- **YOUR ASSIGNMENT**:
All lines in the entries below that hold "usecase" make up the answer.

=== STORED DATA ===

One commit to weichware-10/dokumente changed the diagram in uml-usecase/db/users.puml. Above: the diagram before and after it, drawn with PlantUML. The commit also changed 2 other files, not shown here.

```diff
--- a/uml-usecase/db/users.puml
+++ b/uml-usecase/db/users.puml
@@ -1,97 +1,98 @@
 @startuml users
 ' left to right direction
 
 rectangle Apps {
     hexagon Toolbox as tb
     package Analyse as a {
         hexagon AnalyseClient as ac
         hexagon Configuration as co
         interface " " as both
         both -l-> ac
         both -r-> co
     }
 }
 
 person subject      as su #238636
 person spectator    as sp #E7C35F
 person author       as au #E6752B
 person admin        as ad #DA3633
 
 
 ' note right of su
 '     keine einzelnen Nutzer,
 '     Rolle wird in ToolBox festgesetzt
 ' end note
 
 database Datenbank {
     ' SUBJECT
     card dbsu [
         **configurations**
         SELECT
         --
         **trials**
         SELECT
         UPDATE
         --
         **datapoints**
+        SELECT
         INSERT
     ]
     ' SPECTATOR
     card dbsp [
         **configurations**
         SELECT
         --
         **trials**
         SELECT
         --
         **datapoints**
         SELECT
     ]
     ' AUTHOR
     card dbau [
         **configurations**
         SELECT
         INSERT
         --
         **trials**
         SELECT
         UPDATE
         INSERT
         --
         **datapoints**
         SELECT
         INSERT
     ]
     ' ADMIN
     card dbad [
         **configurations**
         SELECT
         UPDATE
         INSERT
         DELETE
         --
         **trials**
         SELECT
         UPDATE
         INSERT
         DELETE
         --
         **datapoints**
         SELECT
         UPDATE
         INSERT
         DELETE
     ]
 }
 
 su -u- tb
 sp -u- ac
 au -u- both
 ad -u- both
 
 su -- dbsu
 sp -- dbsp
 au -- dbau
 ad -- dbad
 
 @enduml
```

===

- **ANSWER TO THE EXERCISE**:
One commit to weichware-10/dokumente changed the diagram in uml-usecase/db/users.puml. Above: the diagram before and after it, drawn with PlantUML. The commit also changed 2 other files, not shown here.
--- a/uml-usecase/db/users.puml
+++ b/uml-usecase/db/users.puml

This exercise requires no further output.